After Rachel Hundley saw the link, her heart sank.
Hendry, a member of the City Council in a quiet, small city in Sonoma, California, worked from home on August 13th when a message from an unfamiliar address suddenly appeared in her inbox. What she read shocked her. This anonymous email accuses the 35-year-old Hendry of being “immoral and immoral.” She then advised her to withdraw from the reelection in November. She read this note several times before setting the reality of the threat. Then she clicked on the link.
The now banned website was called “Rachel Hundley Exposed” and attacked Hendry because she took a position on the disagreement of Mayor Sonoma.
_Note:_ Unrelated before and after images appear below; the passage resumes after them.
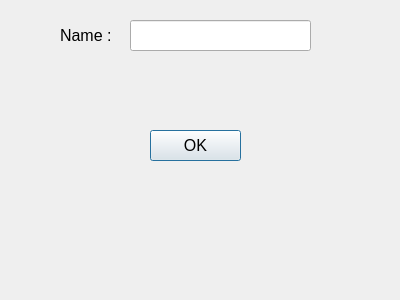
First picture: the form in main.ui, repository pkmitl205/qt5, before the edit.
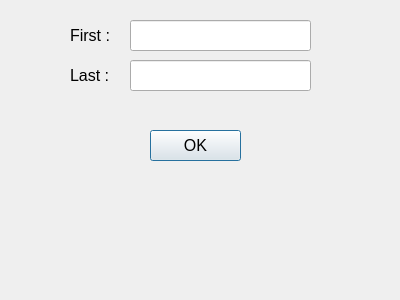
Second picture: the form after the edit.

```diff
--- a/main.ui
+++ b/main.ui
@@ -16,9 +16,9 @@
   <widget class="QLabel" name="label">
    <property name="geometry">
     <rect>
-     <x>60</x>
+     <x>70</x>
      <y>20</y>
-     <width>61</width>
+     <width>41</width>
      <height>31</height>
     </rect>
    </property>
@@ -28,7 +28,7 @@
     </font>
    </property>
    <property name="text">
-    <string>Name :</string>
+    <string>First :</string>
    </property>
   </widget>
   <widget class="QLineEdit" name="lineEdit">
@@ -64,6 +64,39 @@
     <string/>
    </property>
   </widget>
+  <widget class="QLabel" name="label_3">
+   <property name="geometry">
+    <rect>
+     <x>70</x>
+     <y>60</y>
+     <width>41</width>
+     <height>31</height>
+    </rect>
+   </property>
+   <property name="font">
+    <font>
+     <pointsize>12</pointsize>
+    </font>
+   </property>
+   <property name="text">
+    <string>Last :</string>
+   </property>
+  </widget>
+  <widget class="QLineEdit" name="lineEdit_2">
+   <property name="geometry">
+    <rect>
+     <x>130</x>
+     <y>60</y>
+     <width>181</width>
+     <height>31</height>
+    </rect>
+   </property>
+   <property name="font">
+    <font>
+     <pointsize>12</pointsize>
+    </font>
+   </property>
+  </widget>
   <widget class="QPushButton" name="pushButton">
    <property name="geometry">
     <rect>
```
It includes photos from Hendry’s social media accounts, including those wearing bras and underwear, as well as the works of the famous art and music festival Burning Man. The site is said to be an organization called “Sonoma Citizens for Peace and Cooperation,” which calls Hundley a “cruel and demented person” who is a “cancer” that needs to be cut off from the community.
“I was shocked,” said Hendry. “Now is 2018. I thought we have surpassed this.”
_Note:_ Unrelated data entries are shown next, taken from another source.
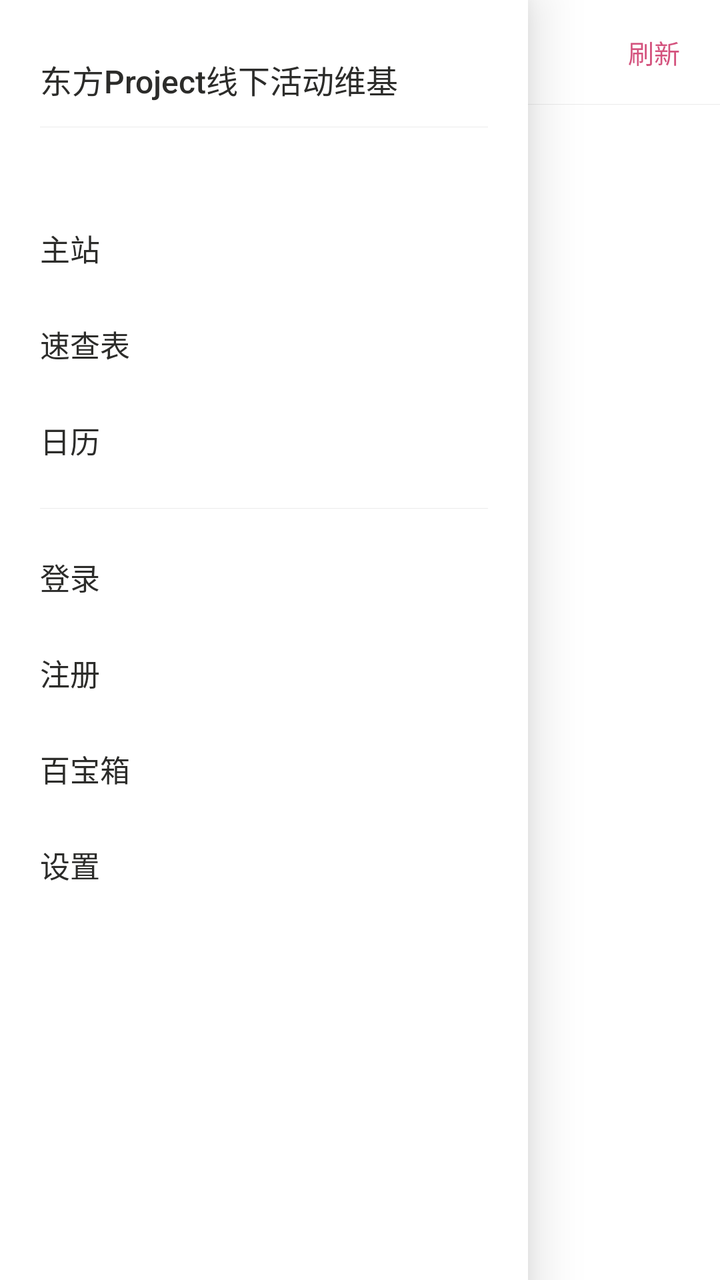
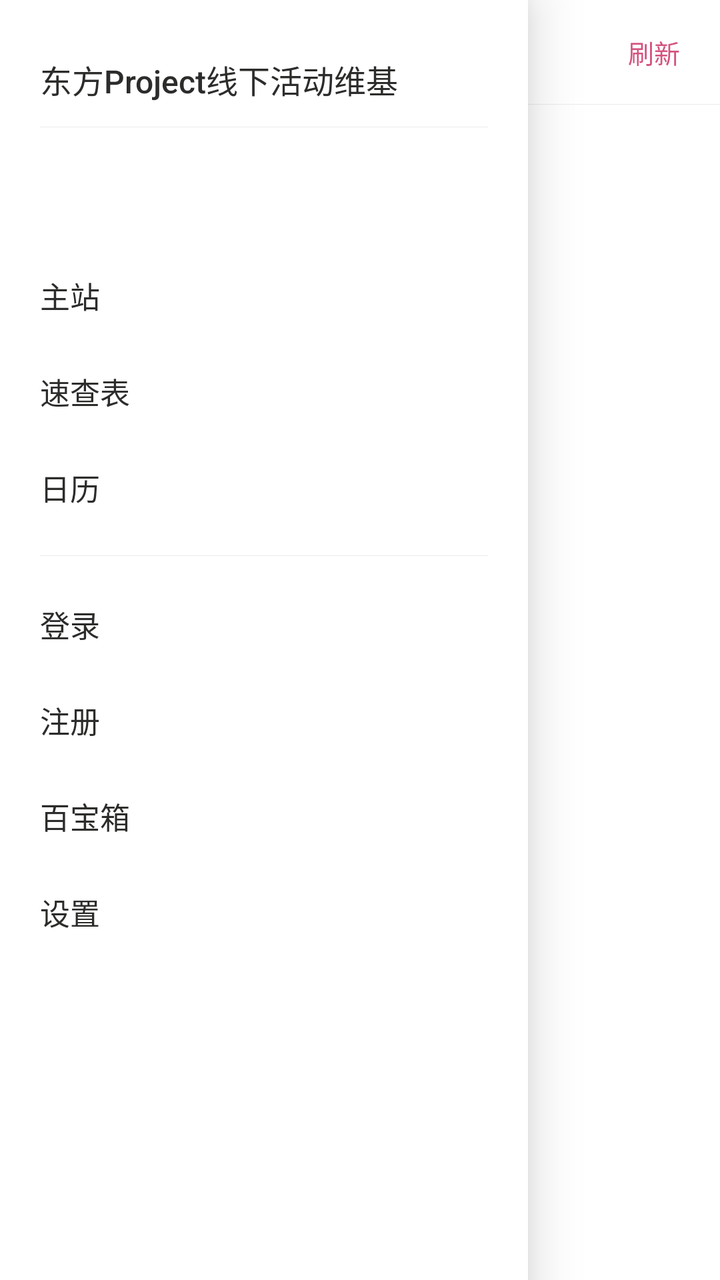

Compare the two renders of this Android layout. The source of the first and the diff that turns it into the second are given below.
<!-- AndroidManifest.xml: application theme AppTheme -->
<!-- res/layout/activity_main.xml -->
<?xml version="1.0" encoding="utf-8"?>
<FrameLayout xmlns:android="http://schemas.android.com/apk/res/android"
    android:layout_width="match_parent"
    android:layout_height="match_parent"
    android:background="@color/page_bg">

    <LinearLayout
        android:layout_width="match_parent"
        android:layout_height="match_parent"
        android:orientation="vertical">

        <LinearLayout
            android:layout_width="match_parent"
            android:layout_height="52dp"
            android:background="@color/tabbar_bg"
            android:gravity="center_vertical"
            android:orientation="horizontal"
            android:paddingStart="4dp"
            android:paddingEnd="8dp">

            <TextView
                android:id="@+id/menuButton"
                android:layout_width="44dp"
                android:layout_height="match_parent"
                android:background="?android:attr/selectableItemBackground"
                android:contentDescription="@string/menu"
                android:gravity="center"
                android:text="☰"
                android:textColor="@color/text_primary"
                android:textSize="18sp" />

            <TextView
                android:id="@+id/headerTitle"
                android:layout_width="0dp"
                android:layout_height="wrap_content"
                android:layout_weight="1"
                android:ellipsize="end"
                android:fontFamily="sans-serif-medium"
                android:maxLines="1"
                android:text="@string/app_name"
                android:textColor="@color/text_primary"
                android:textSize="15sp" />

            <TextView
                android:id="@+id/refresh"
                android:layout_width="wrap_content"
                android:layout_height="wrap_content"
                android:background="?android:attr/selectableItemBackground"
                android:paddingStart="12dp"
                android:paddingTop="8dp"
                android:paddingEnd="12dp"
                android:paddingBottom="8dp"
                android:text="@string/refresh"
                android:textColor="@color/accent"
                android:textSize="13sp" />
        </LinearLayout>

        <View
            android:layout_width="match_parent"
            android:layout_height="1px"
            android:background="@color/divider" />

        <TextView
            android:id="@+id/offlineBanner"
            android:layout_width="match_parent"
            android:layout_height="wrap_content"
            android:background="@color/banner_bg"
            android:paddingStart="16dp"
            android:paddingTop="8dp"
            android:paddingEnd="16dp"
            android:paddingBottom="8dp"
            android:textColor="@color/banner_text"
            android:textSize="12sp"
            android:visibility="gone" />

        <FrameLayout
            android:id="@+id/content"
            android:layout_width="match_parent"
            android:layout_height="0dp"
            android:layout_weight="1" />
    </LinearLayout>

    <View
        android:id="@+id/scrim"
        android:layout_width="match_parent"
        android:layout_height="match_parent"
        android:background="@color/scrim"
        android:visibility="gone" />

    <LinearLayout
        android:id="@+id/drawer"
        android:layout_width="@dimen/drawer_width"
        android:layout_height="match_parent"
        android:layout_gravity="start"
        android:background="@color/tabbar_bg"
        android:elevation="16dp"
        android:orientation="vertical"
        android:paddingBottom="16dp">

        <TextView
            android:layout_width="match_parent"
            android:layout_height="wrap_content"
            android:fontFamily="sans-serif-medium"
            android:paddingStart="20dp"
            android:paddingTop="28dp"
            android:paddingEnd="20dp"
            android:paddingBottom="12dp"
            android:text="@string/app_name"
            android:textColor="@color/text_primary"
            android:textSize="16sp" />

        <View
            android:layout_width="match_parent"
            android:layout_height="1px"
            android:layout_marginStart="20dp"
            android:layout_marginEnd="20dp"
            android:layout_marginBottom="8dp"
            android:background="@color/divider" />

        <TextView
            android:id="@+id/accountLabel"
            android:layout_width="match_parent"
            android:layout_height="wrap_content"
            android:paddingStart="20dp"
            android:paddingTop="4dp"
            android:paddingEnd="20dp"
            android:paddingBottom="8dp"
            android:textColor="@color/text_secondary"
            android:textSize="12sp" />

        <ScrollView
            android:layout_width="match_parent"
            android:layout_height="0dp"
            android:layout_weight="1"
            android:scrollbars="none">

            <LinearLayout
                android:layout_width="match_parent"
                android:layout_height="wrap_content"
                android:orientation="vertical">

                <LinearLayout
                    android:id="@+id/navBuiltIn"
                    android:layout_width="match_parent"
                    android:layout_height="wrap_content"
                    android:orientation="vertical">

                    <TextView
                        android:id="@+id/navWeb"
                        style="@style/NavItem"
                        android:text="@string/nav_web" />

                    <TextView
                        android:id="@+id/navList"
                        style="@style/NavItem"
                        android:text="@string/tab_list" />

                    <TextView
                        android:id="@+id/navCalendar"
                        style="@style/NavItem"
                        android:text="@string/tab_calendar" />
                </LinearLayout>

                <LinearLayout
                    android:id="@+id/navDynamic"
                    android:layout_width="match_parent"
                    android:layout_height="wrap_content"
                    android:orientation="vertical" />

                <View
                    android:layout_width="match_parent"
                    android:layout_height="1px"
                    android:layout_marginStart="20dp"
                    android:layout_marginTop="10dp"
                    android:layout_marginEnd="20dp"
                    android:layout_marginBottom="10dp"
                    android:background="@color/divider" />

                <TextView
                    android:id="@+id/navLogin"
                    style="@style/NavItem"
                    android:text="@string/nav_login" />

                <TextView
                    android:id="@+id/navRegister"
                    style="@style/NavItem"
                    android:text="@string/nav_register" />

                <TextView
                    android:id="@+id/navLogout"
                    style="@style/NavItem"
                    android:text="@string/auth_logout"
                    android:visibility="gone" />

                <TextView
                    android:id="@+id/navToolbox"
                    style="@style/NavItem"
                    android:text="@string/nav_toolbox" />

                <TextView
                    android:id="@+id/navSettings"
                    style="@style/NavItem"
                    android:text="@string/nav_settings" />
            </LinearLayout>
        </ScrollView>

        <TextView
            android:id="@+id/navVersion"
            android:layout_width="match_parent"
            android:layout_height="wrap_content"
            android:paddingStart="20dp"
            android:paddingTop="10dp"
            android:paddingEnd="20dp"
            android:textColor="@color/text_tertiary"
            android:textSize="12sp" />
    </LinearLayout>

</FrameLayout>
<!-- resources referenced by this layout -->
<resources>
  <color name="accent">#D4537E</color>
  <color name="banner_bg">#FFF4E5</color>
  <color name="banner_text">#854F0B</color>
  <color name="divider">#14000000</color>
  <color name="page_bg">#FFFFFFFF</color>
  <color name="scrim">#66000000</color>
  <color name="tabbar_bg">#FFFFFFFF</color>
  <color name="text_primary">#2C2C2A</color>
  <color name="text_secondary">#888780</color>
  <color name="text_tertiary">#B4B2A9</color>
  <dimen name="drawer_width">264dp</dimen>
  <string name="app_name">东方Project线下活动维基</string>
  <string name="auth_logout">退出登录</string>
  <string name="menu">菜单</string>
  <string name="nav_login">登录</string>
  <string name="nav_register">注册</string>
  <string name="nav_settings">设置</string>
  <string name="nav_toolbox">百宝箱</string>
  <string name="nav_web">主站</string>
  <string name="refresh">刷新</string>
  <string name="tab_calendar">日历</string>
  <string name="tab_list">速查表</string>
  <style name="NavItem">
          <item name="android:layout_width">match_parent</item>
          <item name="android:layout_height">@dimen/nav_item_height</item>
          <item name="android:gravity">center_vertical</item>
          <item name="android:paddingStart">20dp</item>
          <item name="android:paddingEnd">20dp</item>
          <item name="android:textSize">15sp</item>
          <item name="android:textColor">@color/text_primary</item>
          <item name="android:background">?android:attr/selectableItemBackground</item>
      </style>
  <style name="AppTheme" parent="@android:style/Theme.DeviceDefault.Light.NoActionBar">
          <item name="android:windowBackground">@color/page_bg</item>
          <item name="android:statusBarColor">@color/tabbar_bg</item>
          <item name="android:navigationBarColor">@color/tabbar_bg</item>
          <item name="android:windowLightStatusBar">true</item>
          
          <item name="android:alertDialogTheme">@style/AppDialogTheme</item>
      </style>
  <dimen name="nav_item_height">48dp</dimen>
  <style name="AppDialogTheme" parent="@android:style/Theme.DeviceDefault.Light.Dialog.Alert">
          <item name="android:colorBackgroundFloating">@color/page_bg</item>
          <item name="android:colorBackground">@color/page_bg</item>
      </style>
</resources>

<!-- the commit's change to res/layout/activity_main.xml (unified diff, before → after) -->
@@ -117,16 +117,31 @@
             android:layout_marginBottom="8dp"
             android:background="@color/divider" />
 
-        <TextView
-            android:id="@+id/accountLabel"
-            android:layout_width="match_parent"
-            android:layout_height="wrap_content"
+        <LinearLayout
+            android:layout_width="match_parent"
+            android:layout_height="wrap_content"
+            android:gravity="center_vertical"
+            android:orientation="horizontal"
             android:paddingStart="20dp"
             android:paddingTop="4dp"
             android:paddingEnd="20dp"
-            android:paddingBottom="8dp"
-            android:textColor="@color/text_secondary"
-            android:textSize="12sp" />
+            android:paddingBottom="8dp">
+
+            <ImageView
+                android:id="@+id/drawerAvatar"
+                android:layout_width="40dp"
+                android:layout_height="40dp"
+                android:layout_marginEnd="10dp"
+                android:contentDescription="@null" />
+
+            <TextView
+                android:id="@+id/accountLabel"
+                android:layout_width="0dp"
+                android:layout_height="wrap_content"
+                android:layout_weight="1"
+                android:textColor="@color/text_secondary"
+                android:textSize="12sp" />
+        </LinearLayout>
 
         <ScrollView
             android:layout_width="match_parent"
Although American women who had never been in the 2018s campaigned for public office, harassment and defamation were still the personal lives of female candidates. But when the victims of these attacks, aimed at tarnishing reputation and derailing activities, are confronted with attackers, it can actually trigger anger, provoke voter support and raise the image of candidates, experts and candidates say.
The public’s response to these types of candidate attacks has changed over the years, especially after the #MeToo campaign, University of Virginia professor Jennifer Lawless said he spent years studying gender and politics. intersection. Studies have shown that women who fight back and call for such behavior tend to be rewarded. But the threat of harassment can still prevent women from escaping.
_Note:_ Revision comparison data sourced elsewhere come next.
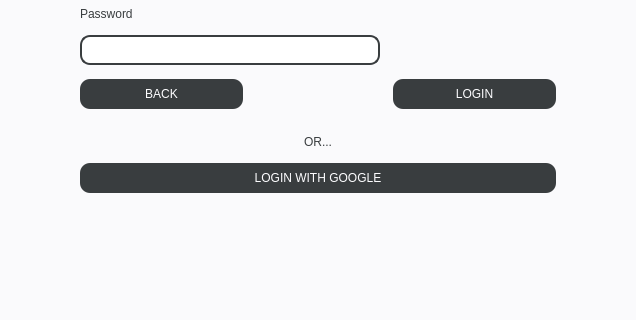
Above: venv/UI/login.ui from wcislak97/PKracker before the change; both pictures show x 282 to 918 and y 310 to 630 of the 1195 by 799 pixel window. Below: the same form after it.
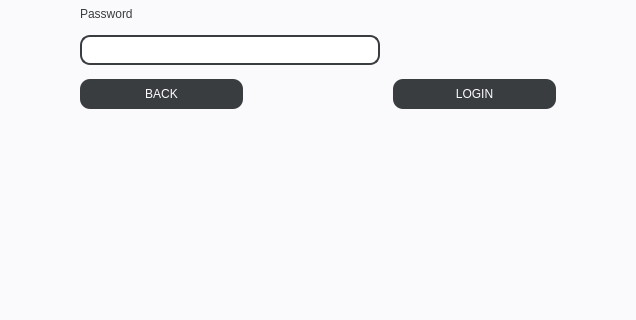
That is the form after the change.

Commit message: ui refactor dictionary method added

Patch:
```diff
--- a/venv/UI/login.ui
+++ b/venv/UI/login.ui
@@ -262,53 +262,6 @@
             </layout>
            </widget>
           </item>
-          <item>
-           <widget class="QLabel" name="lbl_login_2">
-            <property name="maximumSize">
-             <size>
-              <width>16777215</width>
-              <height>30</height>
-             </size>
-            </property>
-            <property name="styleSheet">
-             <string notr="true">font: 63 14pt &quot;Saira SemiCondensed SemiBold&quot;;
-color: rgb(57, 61, 63);
-
-</string>
-            </property>
-            <property name="text">
-             <string>OR...</string>
-            </property>
-            <property name="alignment">
-             <set>Qt::AlignCenter</set>
-            </property>
-            <property name="margin">
-             <number>0</number>
-            </property>
-           </widget>
-          </item>
-          <item>
-           <widget class="QPushButton" name="btn_login_w_gogle">
-            <property name="maximumSize">
-             <size>
-              <width>16777215</width>
-              <height>30</height>
-             </size>
-            </property>
-            <property name="layoutDirection">
-             <enum>Qt::LeftToRight</enum>
-            </property>
-            <property name="styleSheet">
-             <string notr="true">font: 63 10pt &quot;Saira SemiCondensed SemiBold&quot;;
-background-color: rgb(57, 61, 63);
-color: rgb(253, 253, 255);
-border-radius: 10px;</string>
-            </property>
-            <property name="text">
-             <string>LOGIN WITH GOOGLE</string>
-            </property>
-           </widget>
-          </item>
           <item>
            <widget class="QLabel" name="lbl_message">
             <property name="styleSheet">
```
The commit also changes 4 other files.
“I think it’s important to make these examples and make sure that female candidates or women on the political stage know they don’t have to suck and stay silent,” Lawless said.
Hendry communicated with consultants and close friends – many of whom advised her to ignore these threats. Instead, Hendry decided to solve the problem directly with YouTube videos, which was close to 14,000 views as of Monday afternoon. Among them, she called on “anonymous coward” to try to silence her, to silence her, and to threaten her in the broader context of harassment and hypocritical women facing politics. She said that the purpose of the site is to scare her. But she refused to be intimidated.
“I am here today to tell me the faceless bully, I can’t be ashamed of my shame,” Hendry said in the video, staring at the camera.
Most politicians deal with trolls and criticism, and in 2018, the platforms and methods of harassment are enormous. A survey conducted by the Inter-Parliamentary Union in 2016 on women in legislative bodies around the world found that more than 40% of respondents said that “images of extreme humiliation or sexual harassment” were widely distributed.